» EXERCISE DETAILS: Down to the final line, print the records again exactly.

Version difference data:
────────

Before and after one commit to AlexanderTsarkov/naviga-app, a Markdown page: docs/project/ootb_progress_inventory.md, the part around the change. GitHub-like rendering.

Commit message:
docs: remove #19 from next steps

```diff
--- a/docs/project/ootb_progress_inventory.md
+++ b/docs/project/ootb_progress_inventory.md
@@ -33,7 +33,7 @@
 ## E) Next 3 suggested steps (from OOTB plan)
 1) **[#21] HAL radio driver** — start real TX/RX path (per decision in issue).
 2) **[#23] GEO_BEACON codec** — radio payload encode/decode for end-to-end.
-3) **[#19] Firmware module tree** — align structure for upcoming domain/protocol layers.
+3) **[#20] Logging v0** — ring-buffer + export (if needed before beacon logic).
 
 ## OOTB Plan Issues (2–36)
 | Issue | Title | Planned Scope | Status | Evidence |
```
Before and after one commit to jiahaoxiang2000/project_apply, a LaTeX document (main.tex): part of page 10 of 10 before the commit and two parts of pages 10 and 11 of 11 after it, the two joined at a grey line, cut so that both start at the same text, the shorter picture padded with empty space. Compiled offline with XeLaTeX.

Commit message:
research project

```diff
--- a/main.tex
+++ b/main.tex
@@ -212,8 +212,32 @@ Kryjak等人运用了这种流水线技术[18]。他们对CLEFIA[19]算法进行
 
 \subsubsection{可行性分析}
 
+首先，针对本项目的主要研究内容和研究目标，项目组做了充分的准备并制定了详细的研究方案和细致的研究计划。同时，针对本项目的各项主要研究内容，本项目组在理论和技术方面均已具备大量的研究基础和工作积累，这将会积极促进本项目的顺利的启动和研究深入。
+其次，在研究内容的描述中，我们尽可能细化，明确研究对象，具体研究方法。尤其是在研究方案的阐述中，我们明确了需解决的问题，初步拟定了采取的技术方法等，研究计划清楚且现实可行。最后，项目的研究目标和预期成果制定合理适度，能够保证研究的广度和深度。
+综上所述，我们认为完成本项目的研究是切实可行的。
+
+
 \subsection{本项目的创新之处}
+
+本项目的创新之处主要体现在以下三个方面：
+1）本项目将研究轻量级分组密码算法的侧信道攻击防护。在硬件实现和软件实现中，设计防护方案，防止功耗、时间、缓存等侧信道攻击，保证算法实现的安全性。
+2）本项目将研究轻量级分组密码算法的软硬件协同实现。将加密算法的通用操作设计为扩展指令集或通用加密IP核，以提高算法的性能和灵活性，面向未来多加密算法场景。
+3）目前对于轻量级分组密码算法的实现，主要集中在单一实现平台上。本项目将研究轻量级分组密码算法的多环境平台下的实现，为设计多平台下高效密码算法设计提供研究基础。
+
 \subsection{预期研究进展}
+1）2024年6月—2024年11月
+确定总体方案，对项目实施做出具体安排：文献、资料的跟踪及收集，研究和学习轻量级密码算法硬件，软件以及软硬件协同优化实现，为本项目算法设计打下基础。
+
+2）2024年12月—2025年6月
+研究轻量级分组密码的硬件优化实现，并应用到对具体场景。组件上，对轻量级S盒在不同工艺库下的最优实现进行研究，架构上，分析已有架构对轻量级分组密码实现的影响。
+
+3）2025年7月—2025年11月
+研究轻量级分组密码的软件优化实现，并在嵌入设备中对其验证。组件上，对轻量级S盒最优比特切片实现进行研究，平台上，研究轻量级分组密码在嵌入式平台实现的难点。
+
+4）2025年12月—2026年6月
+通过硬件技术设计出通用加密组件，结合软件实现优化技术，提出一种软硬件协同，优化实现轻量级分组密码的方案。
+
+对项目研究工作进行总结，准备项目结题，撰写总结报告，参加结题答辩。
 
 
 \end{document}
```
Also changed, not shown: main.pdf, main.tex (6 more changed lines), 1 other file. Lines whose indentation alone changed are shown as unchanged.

────────

» ANSWER TO THIS EXERCISE:
Before and after one commit to AlexanderTsarkov/naviga-app, a Markdown page: docs/project/ootb_progress_inventory.md, the part around the change. GitHub-like rendering.

Commit message:
docs: remove #19 from next steps

```diff
--- a/docs/project/ootb_progress_inventory.md
+++ b/docs/project/ootb_progress_inventory.md
@@ -33,7 +33,7 @@
 ## E) Next 3 suggested steps (from OOTB plan)
 1) **[#21] HAL radio driver** — start real TX/RX path (per decision in issue).
 2) **[#23] GEO_BEACON codec** — radio payload encode/decode for end-to-end.
-3) **[#19] Firmware module tree** — align structure for upcoming domain/protocol layers.
+3) **[#20] Logging v0** — ring-buffer + export (if needed before beacon logic).
 
 ## OOTB Plan Issues (2–36)
 | Issue | Title | Planned Scope | Status | Evidence |
```
Before and after one commit to jiahaoxiang2000/project_apply, a LaTeX document (main.tex): part of page 10 of 10 before the commit and two parts of pages 10 and 11 of 11 after it, the two joined at a grey line, cut so that both start at the same text, the shorter picture padded with empty space. Compiled offline with XeLaTeX.

Commit message:
research project

```diff
--- a/main.tex
+++ b/main.tex
@@ -212,8 +212,32 @@ Kryjak等人运用了这种流水线技术[18]。他们对CLEFIA[19]算法进行
 
 \subsubsection{可行性分析}
 
+首先，针对本项目的主要研究内容和研究目标，项目组做了充分的准备并制定了详细的研究方案和细致的研究计划。同时，针对本项目的各项主要研究内容，本项目组在理论和技术方面均已具备大量的研究基础和工作积累，这将会积极促进本项目的顺利的启动和研究深入。
+其次，在研究内容的描述中，我们尽可能细化，明确研究对象，具体研究方法。尤其是在研究方案的阐述中，我们明确了需解决的问题，初步拟定了采取的技术方法等，研究计划清楚且现实可行。最后，项目的研究目标和预期成果制定合理适度，能够保证研究的广度和深度。
+综上所述，我们认为完成本项目的研究是切实可行的。
+
+
 \subsection{本项目的创新之处}
+
+本项目的创新之处主要体现在以下三个方面：
+1）本项目将研究轻量级分组密码算法的侧信道攻击防护。在硬件实现和软件实现中，设计防护方案，防止功耗、时间、缓存等侧信道攻击，保证算法实现的安全性。
+2）本项目将研究轻量级分组密码算法的软硬件协同实现。将加密算法的通用操作设计为扩展指令集或通用加密IP核，以提高算法的性能和灵活性，面向未来多加密算法场景。
+3）目前对于轻量级分组密码算法的实现，主要集中在单一实现平台上。本项目将研究轻量级分组密码算法的多环境平台下的实现，为设计多平台下高效密码算法设计提供研究基础。
+
 \subsection{预期研究进展}
+1）2024年6月—2024年11月
+确定总体方案，对项目实施做出具体安排：文献、资料的跟踪及收集，研究和学习轻量级密码算法硬件，软件以及软硬件协同优化实现，为本项目算法设计打下基础。
+
+2）2024年12月—2025年6月
+研究轻量级分组密码的硬件优化实现，并应用到对具体场景。组件上，对轻量级S盒在不同工艺库下的最优实现进行研究，架构上，分析已有架构对轻量级分组密码实现的影响。
+
+3）2025年7月—2025年11月
+研究轻量级分组密码的软件优化实现，并在嵌入设备中对其验证。组件上，对轻量级S盒最优比特切片实现进行研究，平台上，研究轻量级分组密码在嵌入式平台实现的难点。
+
+4）2025年12月—2026年6月
+通过硬件技术设计出通用加密组件，结合软件实现优化技术，提出一种软硬件协同，优化实现轻量级分组密码的方案。
+
+对项目研究工作进行总结，准备项目结题，撰写总结报告，参加结题答辩。
 
 
 \end{document}
```
Also changed, not shown: main.pdf, main.tex (6 more changed lines), 1 other file. Lines whose indentation alone changed are shown as unchanged.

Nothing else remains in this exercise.